This issue has been the subject of arduous debates for more than 20 years. And most of the claims say that modern civilization is responsible for the higher atmospheric temperatures, which were caused by man-made greenhouse gases. The Inter-Governmental Panel on Climate Change (IPCC), active since 1988, is the main supporter of this thesis.

The carbon dioxide (CO2) is the main argument of the IPCC. Proud to convey the “consensus” of hundreds of top scientists from around the world, this organisation has hardly ever hesitated to confirm its belief in the Assessments Reports and their correctness.

The IPCC Report from 1990 states:

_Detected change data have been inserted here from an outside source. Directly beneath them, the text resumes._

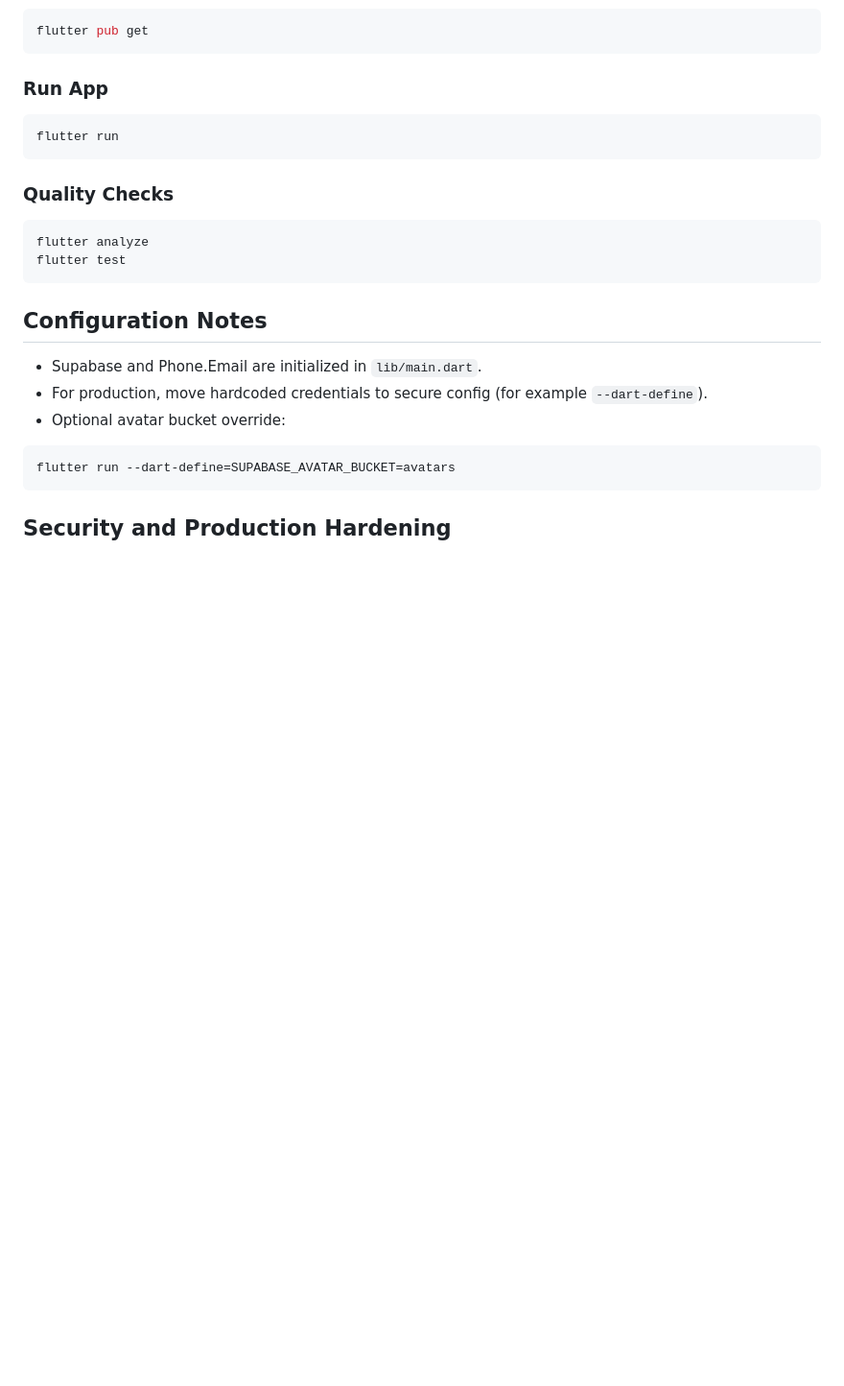
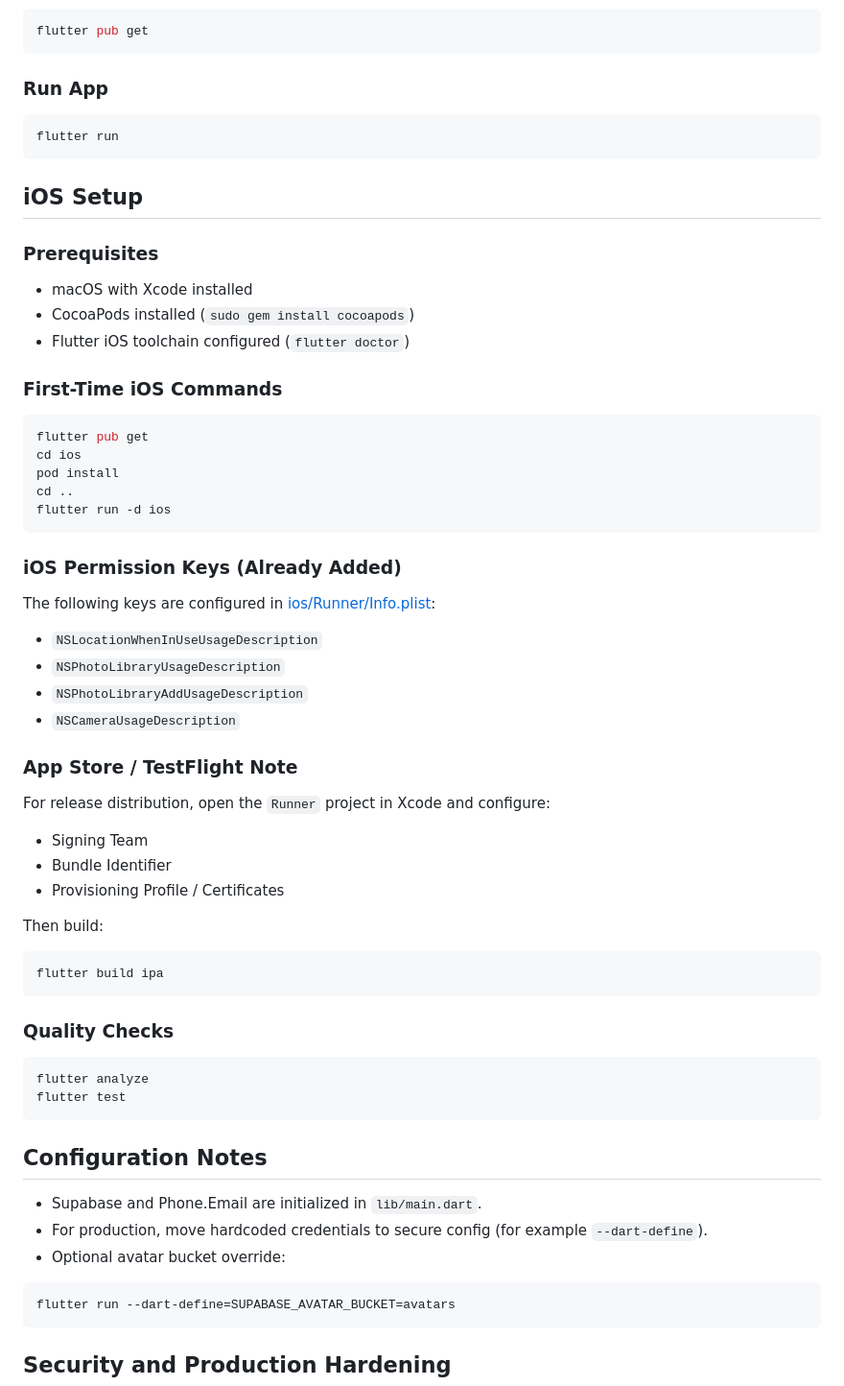
Before and after one commit to pranavv1210/JourneySync-App, a Markdown page: README.md, the part around the change. Shown at 96% size. GitHub-like rendering; blank space fills up the shorter version.

Commit message:
Add iOS setup and permissions section to README

````diff
--- a/README.md
+++ b/README.md
@@ -222,6 +222,47 @@ flutter pub get
 flutter run
 ```
 
+## iOS Setup
+
+### Prerequisites
+
+- macOS with Xcode installed
+- CocoaPods installed (`sudo gem install cocoapods`)
+- Flutter iOS toolchain configured (`flutter doctor`)
+
+### First-Time iOS Commands
+
+```bash
+flutter pub get
+cd ios
+pod install
+cd ..
+flutter run -d ios
+```
+
+### iOS Permission Keys (Already Added)
+
+The following keys are configured in [ios/Runner/Info.plist](ios/Runner/Info.plist):
+
+- `NSLocationWhenInUseUsageDescription`
+- `NSPhotoLibraryUsageDescription`
+- `NSPhotoLibraryAddUsageDescription`
+- `NSCameraUsageDescription`
+
+### App Store / TestFlight Note
+
+For release distribution, open the `Runner` project in Xcode and configure:
+
+- Signing Team
+- Bundle Identifier
+- Provisioning Profile / Certificates
+
+Then build:
+
+```bash
+flutter build ipa
+```
+
 ### Quality Checks
 
 ```bash
````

“Emission resulting from human activities is substantially increasing the atmospheric concentration of the greenhouse gases: carbon dioxide, methane, chlorofluorocarbons (CFCs) and nitrous oxide. These increases will enhance the greenhouse effect, resulting on average in additional warming of the earth’s surface. The main greenhouse gas, water vapour, will increase in response to global warming and further enhance it”.

Not everybody agrees with IPCC and its “consensus” thesis. While most of the scientists and climatologists support it, there are also voices which contradict the conclusions of IPCC. The most important document in this regard is the “Oregon Petition” of 1998, signed by 17,000 scientists who were protesting against the Kyoto Agreement. The petition requested the acknowledgement of the following statement:

There is no convincing scientific evidence that human release of carbon dioxide, methane, or other greenhouse gases is causing or will, in the foreseeable future, cause catastrophic heating of the Earth's atmosphere and disruption of the Earth's climate. Moreover, there is substantial scientific evidence that increases in atmospheric carbon dioxide produce many beneficial effects upon the natural plant and animal environments of the Earth”.

Neither the IPCC nor the Oregon Petition’s claims are satisfactory enough. They don’t reflect a correct assessment and analysis of the Earth’s climate during the last 150 years.

You can find here a graphof CO2 emissions: http://www.1ocean-1climate.com/climate_changes_today.php.